North Country Cheviot Sheep Society
Introducing the North Country Cheviot breed to a hill and upland unit in the Scottish Highlands has been one of the best decisions made according to farm manager Gerald Joyce, who made the switch from the rival Blackface five years ago.
Situated 40 miles south of Inverness and nearby to the busy A9, Gerald manages the 7000-acre Balavil Estate, Kingussie, alongside shepherds James MacLean and Geordie Wemyss.
The team has built up a flock of 560 North Country Cheviot Lairg-type ewes under the Balavil House Farm prefix, after sourcing some of the best bloodlines in the country at breed sales held at Lockerbie and Lairg.
Gerald and the boys also oversee the estate’s pedigree Aberdeen-Angus herd which numbers 50 cows.
“Introducing Cheviot ewes has honestly been the best decision yet and I have Rod McKenzie from Muirton to thank for this as he was the one who pushed me to try them,” said Gerald.
“We used to keep Blackfaces as well but with the current farming policy, the sheep have to come off the hill for a certain time in the winter and we found that the Blackies always struggled when they came back to the low ground.

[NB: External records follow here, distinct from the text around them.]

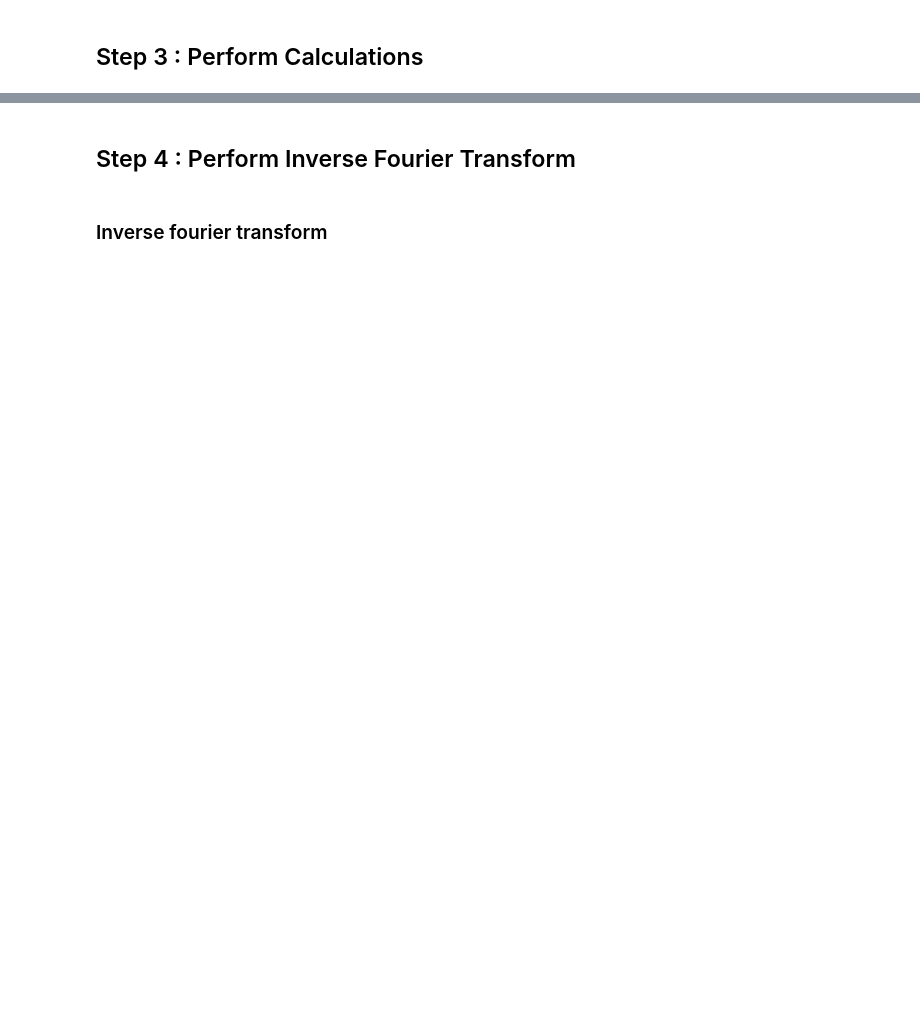
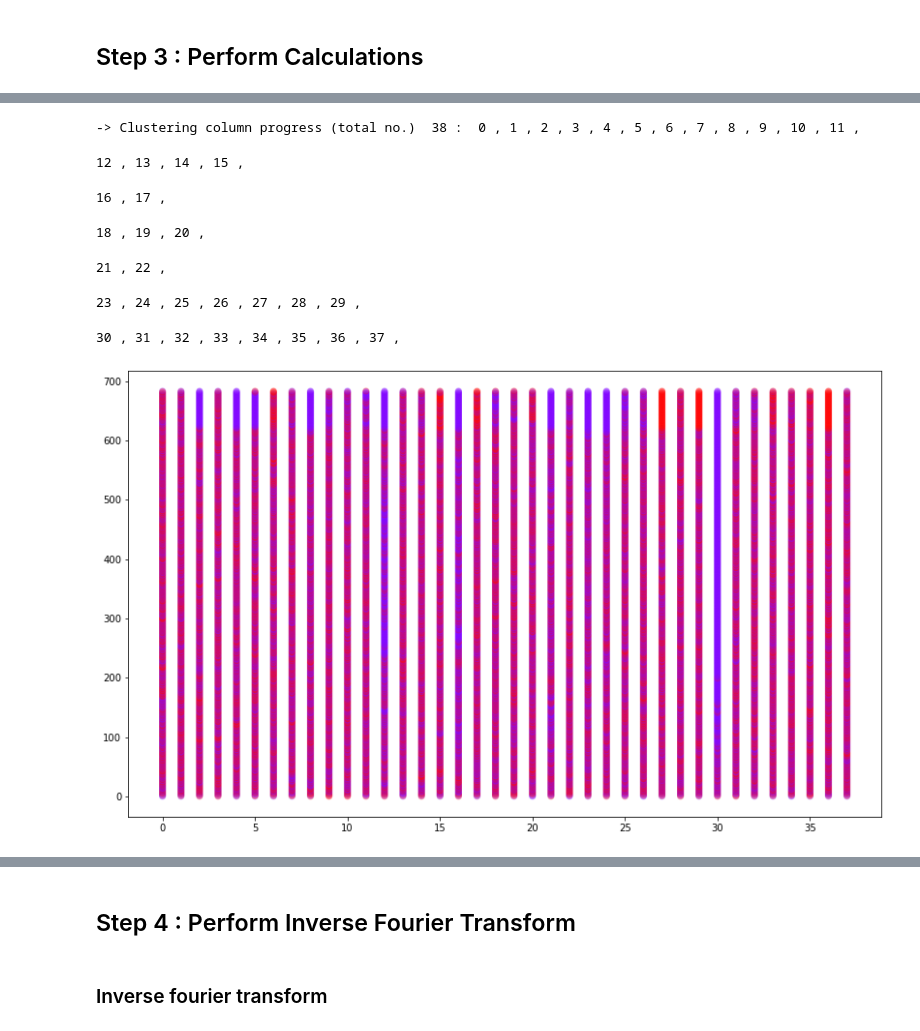
Before and after one commit to Devzard/audio-bg-noise-separation, a Jupyter notebook: main.ipynb, the cells around one changed output, grey strips where cells are left out. Cells and saved outputs as stored; diff of their text form; code cells hidden in the pictures; blank space fills up the shorter version.

```diff
--- a/main.ipynb
+++ b/main.ipynb
@@ -160,0 +120,30 @@ Spectrogram data : [[-22.53331853 -20.89959028 -18.71756429 ... -17.73093987 -16
+# %%
+import warnings
+warnings.filterwarnings(action='ignore')
+
+spectral = SpectralClustering(n_clusters=2)
+# spectral = SpectralClustering(n_clusters=2, eigen_solver='arpack', affinity="nearest_neighbors", n_jobs=-1, assign_labels='kmeans')
+all_labels = np.zeros((rows, columns))
+
+plt.figure(2).set_size_inches(12, 8)
+plt.figure(2).subplots_adjust(left=0.05, bottom=0.1,
+                              right=0.95, top=0.9, wspace=0.6, hspace=0.8)
+
+print('-> Clustering column progress (total no. ', columns, ':)', end=' ')
+for col in range(0, columns):
+    spectral_fit_predict = spectral.fit_predict(
+        specgram_data[:, col].reshape(-1, 1))
+    print(col, ", ", end='')
+    all_labels[:, col] = spectral_fit_predict
+    x = np.full((rows, 1), col)
+    y = np.linspace(0, rows, rows)
+    plt.scatter(x, y, c=spectral_fit_predict, s=40, cmap="rainbow", alpha=0.2)
+# %% [output]
+-> Clustering column progress (total no.)  38 :  0 , 1 , 2 , 3 , 4 , 5 , 6 , 7 , 8 , 9 , 10 , 11 ,
+12 , 13 , 14 , 15 ,
+16 , 17 ,
+18 , 19 , 20 ,
+21 , 22 ,
+23 , 24 , 25 , 26 , 27 , 28 , 29 ,
+30 , 31 , 32 , 33 , 34 , 35 , 36 , 37 ,
+[figure, added]
```
Also changed, not shown: parts of 18 cells of this notebook, 1 other file.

“The Cheviots just seem to adapt to change and their mothering ability is second to none, producing plenty of milk and easy fleshing lambs.”
It was ewe hoggs from Lairg that were the first Cheviots to run on the hills at Balavil, before being accompanied by the best of stock ewes which includes ones from the well-known Whitehope flock.
Noted stock tups have also been purchased at Lockerbie, most of which have come from Whitehope and Stouphill.
Gerald likes to buy powerful stock tups and believes they should have plenty length to breed a good commercial sheep for the hill and produce plenty of meat for the table.
He said: “This is a really hard hill farm – the land is tough and the grass is pretty much non-existent so the fact the Cheviots can still perform well says it all really. To utilise the hill ground, we are doing the opposite to most farmers and try to breed more single lambs than twins so that we can make the most of the tough ground.
“We don’t flush the hill ewes before tupping but they still manage to produce good scanning results, with this year’s stock ewes at 172% and hill ewes at 145%. We are still working on getting the correct balance on the hill ewes.
“It’s worth pointing out that Cheviots are often associated with producing too many hung lambs but I think this has a lot to do with nutrition and not the breed itself.”
All the ewes are lambed in the in-bye parks which takes place from the first of April onwards, with singles fed hay and lick buckets only prior to their due date and twins introduced to Harbro Premium Ewe rolls six weeks beforehand.
Gerald and team aim to have the ewes with single lambs marked and back out onto the hill as soon as possible, whilst the twins stay down until later in June. The majority of the sheep work is done out on the hill in the fank, with stage treatments given for the control of ticks and the entire flock dipped in September by a contractor.
The majority of the lambs bred at Balavil are sold through the prime ring at Huntly Mart however, a top draw of 20 or 30 whether lambs are sold at the first sale at Lairg in early August.
“We move the fattening lambs onto stubble neeps and brassicas at the end of October, with the first lot away to Huntly before Christmas,” said Gerald, adding that prime lambs have averaged £120 over the season.
“Our aim is to have all lambs sold by the end of March before lambing takes place and we usually meet this target. The Cheviot lambs flesh well as we are putting lambs away comfortably at 46kg and we receive good compliments from the buyers, purely on the length and carcase quality of the Cheviot.”
In years gone by, Balavil has been tupping cast ewes to the Bluefaced Leicester to produce Cheviot Mule gimmers for selling through Huntly in September, where last year they sold to an average of £182 per head.
Although this has been a viable market for the estate, Gerald has decided to now sell draft ewes through Lairg to keep the flock at a manageable size for the farm and due to growing demand for older ewes at breed sales.
A handful of registered tup lambs have also been kept on to be used at home, with hopes to sell them as two-shears through the sale ring.
Gerald concluded: “After buying in some top bloodlines and building up quality quickly, we are hopefully on our way to a closed flock after this year. It takes time to acclimatise any breed to a new environment but we were so impressed with how quickly the Cheviot adapted.
“This is a breed fundamental to the sheep industry and they meet all the requirements of a hardy, productive hill ewe.”